- [Instructions to follow]: Print each record that follows exactly, leaving the pictures behind.

Stored items from a collection
——————

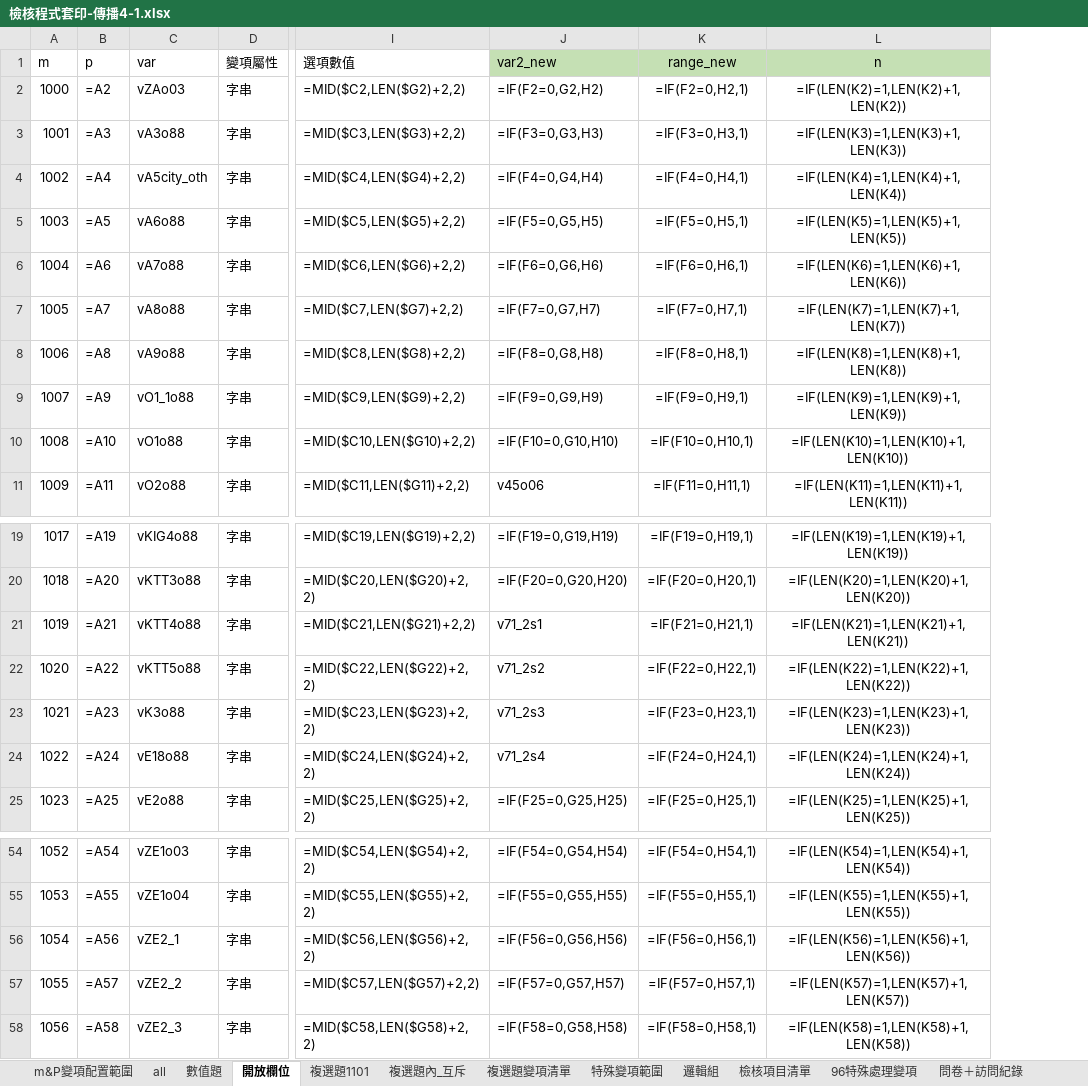
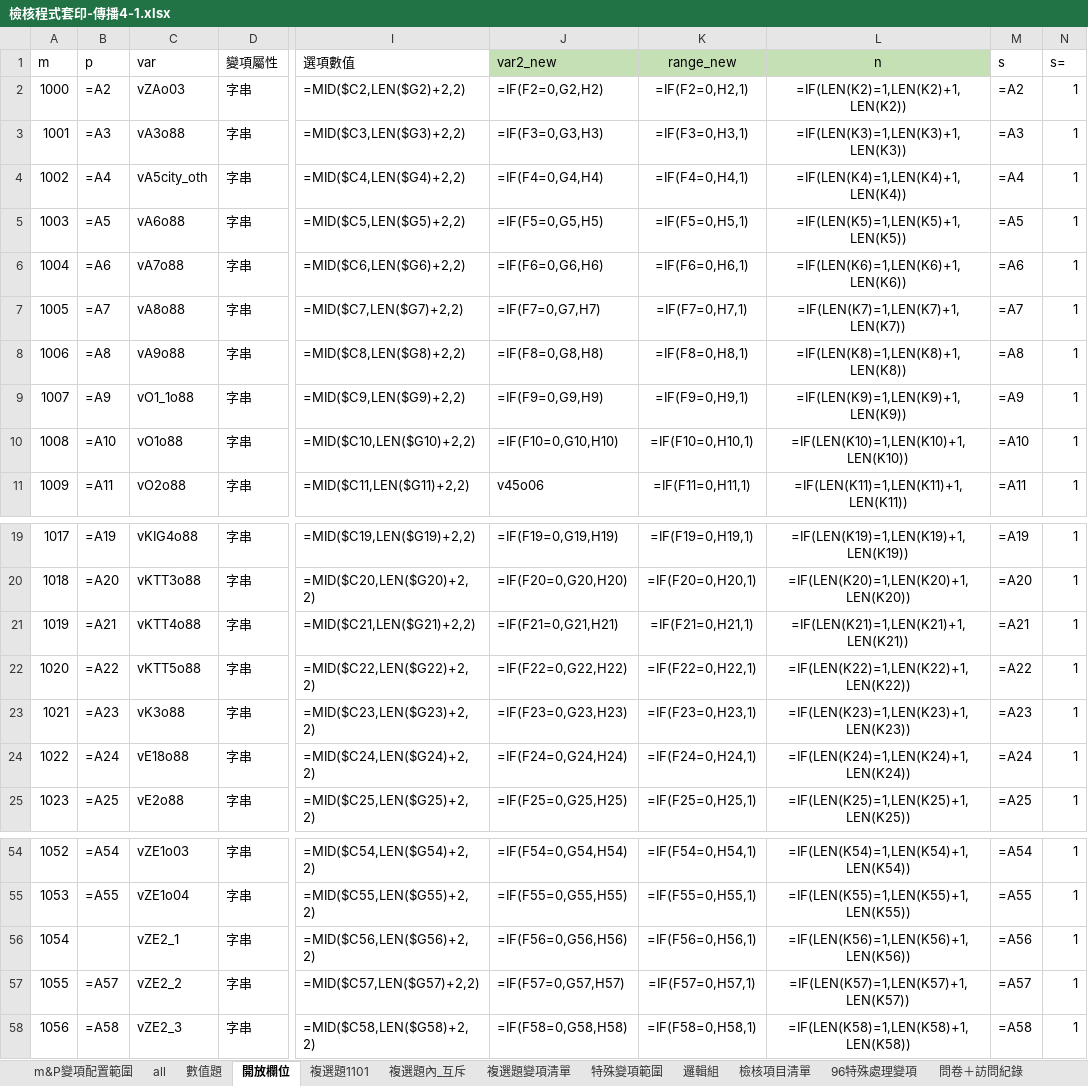
Before and after one commit to CKBlack7722/syntaxwork, an Excel workbook: 傳播4-1/檢核程式套印-傳播4-1.xlsx, sheet 開放欄位, drawn as a sheet; only a part is shown, gaps mark what is left out; values as stored, in another font and other column widths than the file's, no borders; formulas without a stored value are shown as written; the diff names each change by its address in the sheet, - before the commit and + after, or states it on an @@ line.

```diff
--- a/傳播4-1/檢核程式套印-傳播4-1.xlsx (sheet 開放欄位)
+++ b/傳播4-1/檢核程式套印-傳播4-1.xlsx (sheet 開放欄位)
+column M (s), rows 2-11: =A2 | =A3 | =A4 | =A5 | =A6 | =A7 | =A8 | =A9 | =A10 | =A11; rows 19-25: =A19 | =A20 | =A21 | =A22 | =A23 | =A24 | =A25; rows 54-58: =A54 | =A55 | =A56 | =A57 | =A58
+column N (s=), rows 2-11: all 1; rows 19-25: all 1; rows 54-58: all 1
-J21 (var2_new): v71_2s1
+J21 (var2_new): =IF(F21=0,G21,H21)
-J22 (var2_new): v71_2s2
+J22 (var2_new): =IF(F22=0,G22,H22)
-J23 (var2_new): v71_2s3
+J23 (var2_new): =IF(F23=0,G23,H23)
-J24 (var2_new): v71_2s4
+J24 (var2_new): =IF(F24=0,G24,H24)
-B56 (p): =A56
+B56 (p): (empty)
```
Also changed, not shown: sheet all, sheet 邏輯組, sheet 數值題, sheet 複選題變項清單, sheet 檢核項目清單, sheet 複選題內_互斥, 1 more sheet, 26 other files.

——————

- [Expected answer]:
Before and after one commit to CKBlack7722/syntaxwork, an Excel workbook: 傳播4-1/檢核程式套印-傳播4-1.xlsx, sheet 開放欄位, drawn as a sheet; only a part is shown, gaps mark what is left out; values as stored, in another font and other column widths than the file's, no borders; formulas without a stored value are shown as written; the diff names each change by its address in the sheet, - before the commit and + after, or states it on an @@ line.

```diff
--- a/傳播4-1/檢核程式套印-傳播4-1.xlsx (sheet 開放欄位)
+++ b/傳播4-1/檢核程式套印-傳播4-1.xlsx (sheet 開放欄位)
+column M (s), rows 2-11: =A2 | =A3 | =A4 | =A5 | =A6 | =A7 | =A8 | =A9 | =A10 | =A11; rows 19-25: =A19 | =A20 | =A21 | =A22 | =A23 | =A24 | =A25; rows 54-58: =A54 | =A55 | =A56 | =A57 | =A58
+column N (s=), rows 2-11: all 1; rows 19-25: all 1; rows 54-58: all 1
-J21 (var2_new): v71_2s1
+J21 (var2_new): =IF(F21=0,G21,H21)
-J22 (var2_new): v71_2s2
+J22 (var2_new): =IF(F22=0,G22,H22)
-J23 (var2_new): v71_2s3
+J23 (var2_new): =IF(F23=0,G23,H23)
-J24 (var2_new): v71_2s4
+J24 (var2_new): =IF(F24=0,G24,H24)
-B56 (p): =A56
+B56 (p): (empty)
```
Also changed, not shown: sheet all, sheet 邏輯組, sheet 數值題, sheet 複選題變項清單, sheet 檢核項目清單, sheet 複選題內_互斥, 1 more sheet, 26 other files.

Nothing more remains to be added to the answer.